Welcome to Austin Bat Cave’s Virtual Literary Salon. Over the next few months, we’ll be featuring some of our favorite writers reflecting on the current moment and presenting writing prompts and literary challenges that will hopefully get you inspired and creating. We welcome discussion and your input. Each week, you’ll be able to comment on the post and share your own thoughts, ideas, and challenges. Please tell a friend! And if you’re able to, consider making a contribution to Austin Bat Cave and help support our creative community.
Today’s writing prompt is brought to you by Ross Feeler. Ross is a writer living in Central Texas. His work can be found online at Electric Literature's Recommended Reading, The Masters Review, The Common, Hypertext, and Story|Houston, and in print in The Potomac Review, New South, and others. His novel-in-progress won the Marianne Russo Award from the Key West Literary Seminar.
Each morning I freshen my wilted brain with caffeine, sit at a desk or table, and produce a page of illogical chicken-scratch. Mostly I journal, preserving for some future self the things that current me sees, feels, loves, or hates. Yesterday I described the elliptical trail of slime a slug left on my front stoop. Today I catalogued complaints against the universe—my neighborhood park has (justifiably) closed, I must mask my mouth in a T-shirt before I trudge into Target in search of fresh eggs, this virus has killed a singer-songwriter who influenced my own writing life more profoundly than Shakespeare and Homer combined.
These daily entries rarely find their way into my fiction, but they do something equally useful. They remind me, every morning, that I am a person who has chosen to devote his life to writing.
When the words easily add up to sentences which become paragraphs and so on, this reminder is unnecessary. But in trying times, when routine is hard to come by and coherence seems like a fairytale land to which I’ll never travel, this reminder is incredibly useful.
Here’s the exercise: Write every day for a week. Here are five approaches you might try:
(1) Do the simple thing: one page, every morning, handwritten, unedited, ugly, necessary.
(2) If writing for your future self seems too abstract, spend ten or twenty minutes each day writing to a friend. Describe what your world looks like.
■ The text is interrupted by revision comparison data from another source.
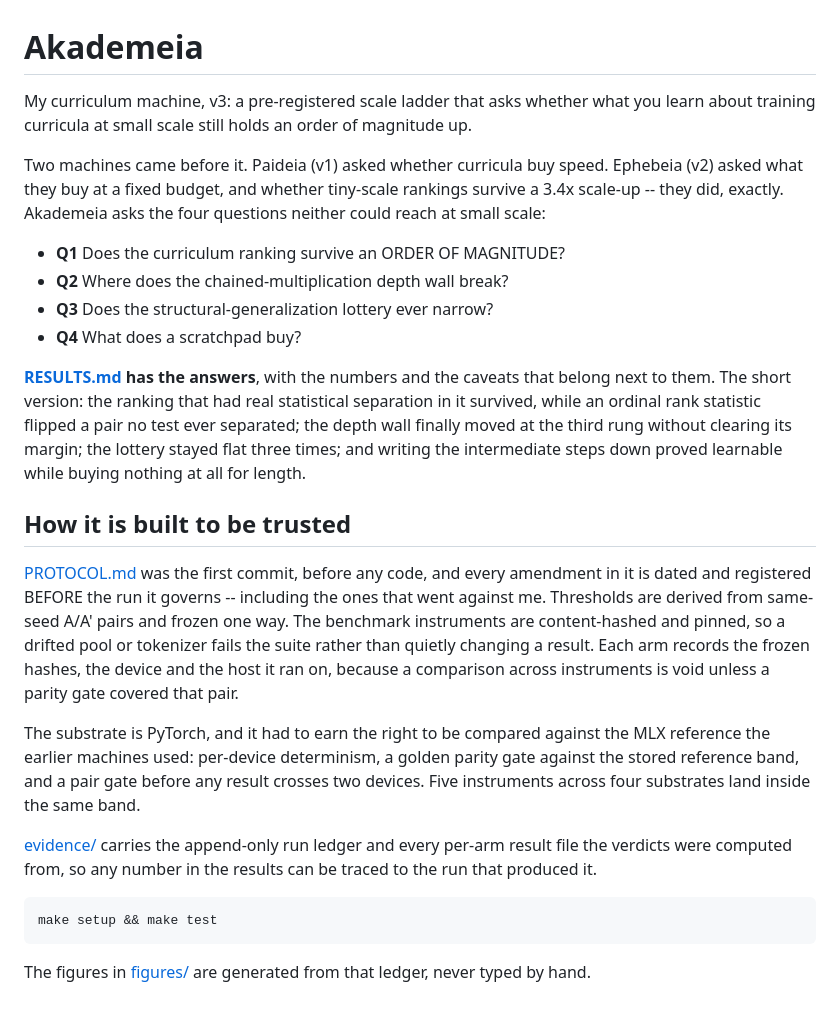
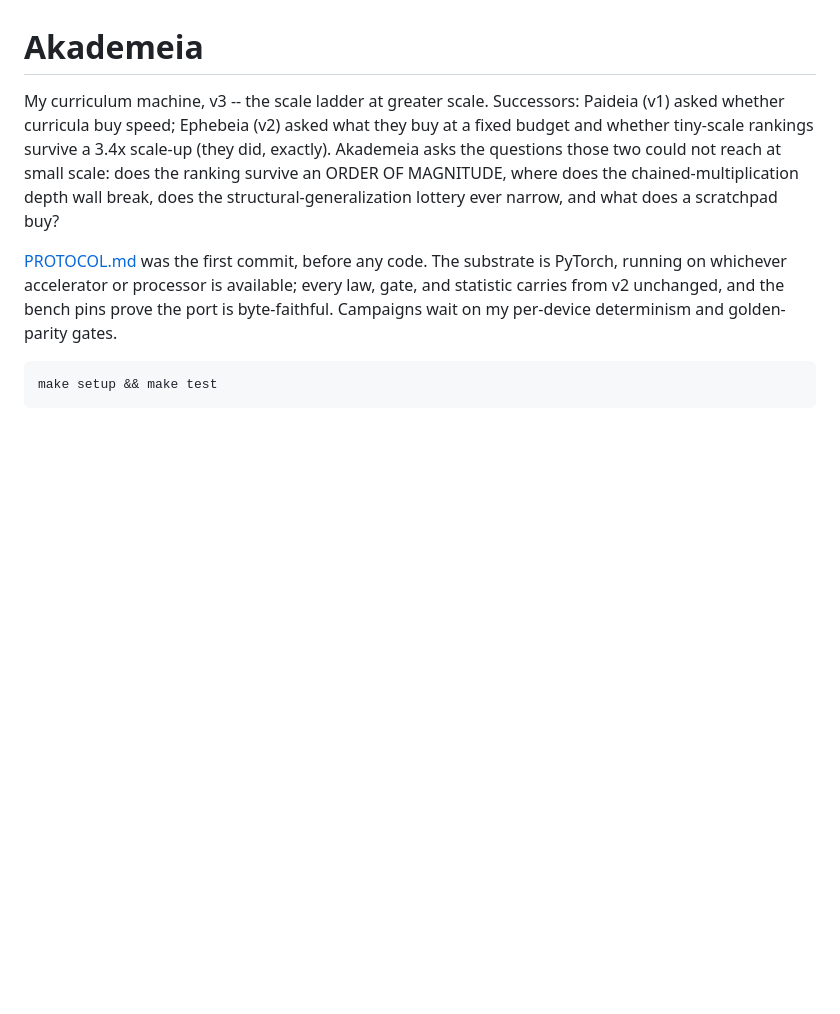
Before and after one commit to JosiahMcj/Akademeia, a Markdown page: README.md, the part around the change. GitHub-like rendering; blank space fills up the shorter version.

````diff
--- a/README.md
+++ b/README.md
@@ -1,51 +1,19 @@
 # Akademeia
 
-My curriculum machine, v3: a pre-registered scale ladder that asks whether
-what you learn about training curricula at small scale still holds an order
-of magnitude up.
+My curriculum machine, v3 -- the scale ladder at greater scale. Successors:
+Paideia (v1) asked whether curricula buy speed; Ephebeia (v2) asked what they
+buy at a fixed budget and whether tiny-scale rankings survive a 3.4x scale-up
+(they did, exactly). Akademeia asks the questions those two could not reach
+at small scale: does the ranking survive an ORDER OF MAGNITUDE, where does the
+chained-multiplication depth wall break, does the structural-generalization
+lottery ever narrow, and what does a scratchpad buy?
 
-Two machines came before it. Paideia (v1) asked whether curricula buy speed.
-Ephebeia (v2) asked what they buy at a fixed budget, and whether tiny-scale
-rankings survive a 3.4x scale-up -- they did, exactly. Akademeia asks the
-four questions neither could reach at small scale:
-
-- **Q1** Does the curriculum ranking survive an ORDER OF MAGNITUDE?
-- **Q2** Where does the chained-multiplication depth wall break?
-- **Q3** Does the structural-generalization lottery ever narrow?
-- **Q4** What does a scratchpad buy?
-
-**[RESULTS.md](RESULTS.md) has the answers**, with the numbers and the
-caveats that belong next to them. The short version: the ranking that had
-real statistical separation in it survived, while an ordinal rank statistic
-flipped a pair no test ever separated; the depth wall finally moved at the
-third rung without clearing its margin; the lottery stayed flat three times;
-and writing the intermediate steps down proved learnable while buying
-nothing at all for length.
-
-## How it is built to be trusted
-
-[PROTOCOL.md](PROTOCOL.md) was the first commit, before any code, and every
-amendment in it is dated and registered BEFORE the run it governs -- including
-the ones that went against me. Thresholds are derived from same-seed A/A'
-pairs and frozen one way. The benchmark instruments are content-hashed and
-pinned, so a drifted pool or tokenizer fails the suite rather than quietly
-changing a result. Each arm records the frozen hashes, the device and the
-host it ran on, because a comparison across instruments is void unless a
-parity gate covered that pair.
-
-The substrate is PyTorch, and it had to earn the right to be compared against
-the MLX reference the earlier machines used: per-device determinism, a golden
-parity gate against the stored reference band, and a pair gate before any
-result crosses two devices. Five instruments across four substrates land
-inside the same band.
-
-[evidence/](evidence/) carries the append-only run ledger and every per-arm
-result file the verdicts were computed from, so any number in the results can
-be traced to the run that produced it.
+[PROTOCOL.md](PROTOCOL.md) was the first commit, before any code. The
+substrate is PyTorch, running on whichever accelerator or processor is
+available; every law, gate, and statistic carries from v2 unchanged, and the
+bench pins prove the port is byte-faithful. Campaigns wait on my per-device
+determinism and golden-parity gates.
 
 ```
 make setup && make test
 ```
-
-The figures in [figures/](figures/) are generated from that ledger, never
-typed by hand.
````
Also changed, not shown: PROTOCOL.md (+22 -0 lines), RESULTS.md (+26 -22 lines), figures/v3-scratchpad.png, 10 other files.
Let her gasp at the unwashed dishes. Show her the smudge of oil on the bedroom window, where you rest your head and dream of going outside. This will make you see your own world with new eyes while also connecting you to someone else. Who couldn’t use more connection during this quarantine?
(3) Read a page from a text that you love—I’ve been revisiting Joan Didion’s The White Album—and write a page in response.
(4) Write about what you were doing around this time one or two or ten or twenty years ago.
(5) Imagine your way into the life of someone else—real or imagined—and write whatever comes to mind, filtering your observations through that character’s voice. For an excellent example of how to do this, listen to “Hello in There” or “Angel from Montgomery” by John Prine.
Mix and match these in whatever way you find useful—and keep the faith.
Share your comments and reflections in the thread! We want to hear from you <3